In a May 21 entry to the San Francisco Chronicle's Politics Blog, Chronicle political reporter Carla Marinucci wrote, "Democratic presidential candidate John Edwards, who recently proposed an educational policy that urged 'every financial barrier' be removed for American kids who want to go to college, has been going to college himself -- as a high paid speaker, his financial records show." According to Marinucci, Edwards "charged a whopping $55,000 to speak to a crowd of 1,787 [at] the taxpayer-funded University of California at Davis on Jan. 9, 2006," before Edwards declared his intention to seek the presidency. However, Marinucci made no mention of Republican presidential contender Rudy Giuliani, who reportedly charged Oklahoma State University $100,000 for a speech he delivered in 2006 and an additional $47,000 for the use of a private jet.
According to Marinucci's post on the Chronicle Politics Blog:
Democratic presidential candidate John Edwards, who recently proposed an educational policy that urged "every financial barrier" be removed for American kids who want to go to college, has been going to college himself -- as a high paid speaker, his financial records show.
The candidate charged a whopping $55,000 to speak at to a crowd of 1,787 the taxpayer-funded University of California at Davis on Jan. 9, 2006 last year, Joe Martin, the public relations officer for the campus' Mondavi Center confirmed Monday.

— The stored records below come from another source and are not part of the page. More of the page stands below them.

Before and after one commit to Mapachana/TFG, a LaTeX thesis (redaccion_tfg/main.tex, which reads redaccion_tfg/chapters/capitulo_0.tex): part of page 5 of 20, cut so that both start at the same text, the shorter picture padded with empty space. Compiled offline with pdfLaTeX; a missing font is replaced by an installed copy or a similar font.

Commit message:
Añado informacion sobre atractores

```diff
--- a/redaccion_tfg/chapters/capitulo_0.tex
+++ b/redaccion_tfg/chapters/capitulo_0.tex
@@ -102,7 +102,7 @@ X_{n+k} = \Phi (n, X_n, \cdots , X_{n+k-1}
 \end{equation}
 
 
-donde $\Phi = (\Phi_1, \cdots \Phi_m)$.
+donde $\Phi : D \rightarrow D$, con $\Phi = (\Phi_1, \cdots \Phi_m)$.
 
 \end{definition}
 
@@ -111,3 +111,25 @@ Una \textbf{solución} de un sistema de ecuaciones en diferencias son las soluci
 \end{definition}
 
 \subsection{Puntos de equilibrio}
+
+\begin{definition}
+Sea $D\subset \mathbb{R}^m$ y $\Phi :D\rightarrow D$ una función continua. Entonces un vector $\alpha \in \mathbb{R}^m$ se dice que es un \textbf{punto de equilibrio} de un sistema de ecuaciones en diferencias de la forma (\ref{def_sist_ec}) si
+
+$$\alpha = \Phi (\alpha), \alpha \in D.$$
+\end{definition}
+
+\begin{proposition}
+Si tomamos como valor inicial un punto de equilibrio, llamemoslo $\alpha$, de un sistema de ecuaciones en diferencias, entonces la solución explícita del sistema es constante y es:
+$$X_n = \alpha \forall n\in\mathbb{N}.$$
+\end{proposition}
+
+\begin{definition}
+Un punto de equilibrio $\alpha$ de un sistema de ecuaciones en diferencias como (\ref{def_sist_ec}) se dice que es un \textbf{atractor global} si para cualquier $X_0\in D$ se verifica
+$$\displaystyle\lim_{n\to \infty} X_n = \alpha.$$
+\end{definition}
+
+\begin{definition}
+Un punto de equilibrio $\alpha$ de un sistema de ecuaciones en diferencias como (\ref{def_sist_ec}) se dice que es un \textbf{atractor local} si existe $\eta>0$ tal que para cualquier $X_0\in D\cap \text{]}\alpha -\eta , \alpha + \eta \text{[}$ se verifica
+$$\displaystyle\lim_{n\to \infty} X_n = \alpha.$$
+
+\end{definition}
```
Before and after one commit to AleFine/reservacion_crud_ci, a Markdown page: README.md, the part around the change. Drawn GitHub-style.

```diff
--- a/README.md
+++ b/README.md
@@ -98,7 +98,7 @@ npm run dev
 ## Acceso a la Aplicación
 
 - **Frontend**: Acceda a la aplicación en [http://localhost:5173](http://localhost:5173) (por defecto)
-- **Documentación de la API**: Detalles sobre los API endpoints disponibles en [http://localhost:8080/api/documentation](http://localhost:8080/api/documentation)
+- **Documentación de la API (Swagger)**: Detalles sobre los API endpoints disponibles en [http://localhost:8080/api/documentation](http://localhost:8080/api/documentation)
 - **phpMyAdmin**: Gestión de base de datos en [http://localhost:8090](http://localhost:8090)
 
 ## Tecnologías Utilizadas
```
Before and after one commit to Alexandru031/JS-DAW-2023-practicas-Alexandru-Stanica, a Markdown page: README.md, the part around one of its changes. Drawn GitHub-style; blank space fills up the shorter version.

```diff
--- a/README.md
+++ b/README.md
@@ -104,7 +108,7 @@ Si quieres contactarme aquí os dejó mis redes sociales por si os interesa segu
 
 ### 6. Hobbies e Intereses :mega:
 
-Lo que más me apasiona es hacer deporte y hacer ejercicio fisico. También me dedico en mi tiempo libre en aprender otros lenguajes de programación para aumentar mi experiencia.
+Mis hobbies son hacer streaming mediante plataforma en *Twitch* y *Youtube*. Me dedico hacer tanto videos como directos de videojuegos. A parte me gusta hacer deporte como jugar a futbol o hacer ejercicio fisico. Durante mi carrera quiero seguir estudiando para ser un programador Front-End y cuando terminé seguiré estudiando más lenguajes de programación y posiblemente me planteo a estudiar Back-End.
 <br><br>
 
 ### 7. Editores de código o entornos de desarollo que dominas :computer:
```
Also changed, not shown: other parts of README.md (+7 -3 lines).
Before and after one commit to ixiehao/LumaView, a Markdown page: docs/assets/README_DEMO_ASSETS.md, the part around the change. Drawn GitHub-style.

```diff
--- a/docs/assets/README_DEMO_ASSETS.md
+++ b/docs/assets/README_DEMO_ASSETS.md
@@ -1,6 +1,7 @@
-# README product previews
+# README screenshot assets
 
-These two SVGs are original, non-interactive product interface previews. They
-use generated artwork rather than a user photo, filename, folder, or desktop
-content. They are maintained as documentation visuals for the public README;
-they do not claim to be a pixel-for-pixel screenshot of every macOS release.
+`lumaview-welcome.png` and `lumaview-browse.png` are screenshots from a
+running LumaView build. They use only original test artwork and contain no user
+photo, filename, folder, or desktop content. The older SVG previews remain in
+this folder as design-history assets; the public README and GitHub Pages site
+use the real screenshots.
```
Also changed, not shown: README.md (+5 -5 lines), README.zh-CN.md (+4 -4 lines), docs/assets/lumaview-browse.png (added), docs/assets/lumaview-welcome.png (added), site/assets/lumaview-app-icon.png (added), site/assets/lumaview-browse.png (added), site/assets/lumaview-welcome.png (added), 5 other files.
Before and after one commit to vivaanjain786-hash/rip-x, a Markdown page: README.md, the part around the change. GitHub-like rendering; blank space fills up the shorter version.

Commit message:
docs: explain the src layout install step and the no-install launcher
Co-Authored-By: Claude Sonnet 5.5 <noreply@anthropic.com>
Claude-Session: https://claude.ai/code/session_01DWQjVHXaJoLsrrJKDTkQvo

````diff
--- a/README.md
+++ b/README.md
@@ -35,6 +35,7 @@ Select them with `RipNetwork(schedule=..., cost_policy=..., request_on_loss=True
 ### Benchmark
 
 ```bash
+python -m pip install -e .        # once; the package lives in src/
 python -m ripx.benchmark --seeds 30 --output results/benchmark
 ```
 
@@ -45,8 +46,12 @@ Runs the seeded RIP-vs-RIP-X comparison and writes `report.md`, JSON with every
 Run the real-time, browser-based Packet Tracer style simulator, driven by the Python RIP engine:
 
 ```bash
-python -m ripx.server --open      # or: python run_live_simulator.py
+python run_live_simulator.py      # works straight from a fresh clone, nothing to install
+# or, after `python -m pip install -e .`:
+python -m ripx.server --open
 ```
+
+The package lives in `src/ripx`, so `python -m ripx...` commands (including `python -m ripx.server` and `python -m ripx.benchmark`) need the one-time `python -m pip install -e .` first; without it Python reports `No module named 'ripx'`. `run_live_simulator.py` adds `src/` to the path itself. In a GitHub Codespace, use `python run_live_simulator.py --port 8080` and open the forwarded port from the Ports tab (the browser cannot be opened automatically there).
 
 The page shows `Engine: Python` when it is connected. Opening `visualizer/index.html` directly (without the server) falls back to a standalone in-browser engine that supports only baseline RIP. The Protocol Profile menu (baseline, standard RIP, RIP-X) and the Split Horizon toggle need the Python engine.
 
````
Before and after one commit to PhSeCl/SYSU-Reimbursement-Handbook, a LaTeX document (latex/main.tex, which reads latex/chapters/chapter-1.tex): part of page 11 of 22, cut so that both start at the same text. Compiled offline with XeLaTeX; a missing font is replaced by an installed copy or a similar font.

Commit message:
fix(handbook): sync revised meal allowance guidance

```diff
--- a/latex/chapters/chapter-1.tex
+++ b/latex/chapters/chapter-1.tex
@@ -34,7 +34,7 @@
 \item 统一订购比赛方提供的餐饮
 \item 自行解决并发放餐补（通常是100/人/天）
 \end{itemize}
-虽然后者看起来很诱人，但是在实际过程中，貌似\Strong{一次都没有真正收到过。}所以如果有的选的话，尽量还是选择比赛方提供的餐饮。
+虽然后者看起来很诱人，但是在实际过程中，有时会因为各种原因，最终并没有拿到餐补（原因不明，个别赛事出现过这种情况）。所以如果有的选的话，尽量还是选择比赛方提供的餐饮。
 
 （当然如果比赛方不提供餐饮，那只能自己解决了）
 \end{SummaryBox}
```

That amount -- which comes to about $31 a person in the audience -- included Edwards' travel and airfare, and was the highest speaking fee in the nine appearances he made before colleges and universities last year, according to his financial records.
The earnings -- though made before Edwards was a declared Democratic presidential candidate -- could hand ammunition to his competition for the Democratic presidential nomination. The candidate -- who was then the head of the Center on Poverty, Work and Opportunity at the University of North Carolina -- chose to speak on "Poverty, the great moral issue facing America," as his $55,000 topic at UC Davis.
Since he left office, Giuliani has leveraged his image as "America's mayor" to his decided financial advantage and in ways that belie his man-of-the-people persona.
He commands $100,000 for a speech, not including expenses, which his star-struck clients are happily willing to pay. In one speech last year at Oklahoma State University, Giuliani requested and received travel on a private Gulfstream jet that cost the school $47,000 to operate. His visit essentially wiped out the student speakers annual fund.
Like other high-priced speakers in the private sector, Giuliani routinely travels in style. Besides the Gulfstream, which is a standard perk on the big-time speakers circuit, his contract calls for up to five hotel rooms for his entourage, including his own two-bedroom suite with a preferred balcony view and king-size bed, in the event of an overnight stay.
The Oklahoma contract also required a sedan and an SUV, restrictions on news coverage and control over whom Giuliani would meet, how he would be photographed and what questions he might be asked.
According to Salon.com, Giuliani has earned $9.2 million in speaking fees since 2006.
The Chronicle blog post was flagged by Internet gossip Matt Drudge and was also highlighted in the May 22 edition of ABC News' political newsletter, "The Note," which claimed that "Edwards can't shake free of this do-as-I-say, not-as-I-do narrative."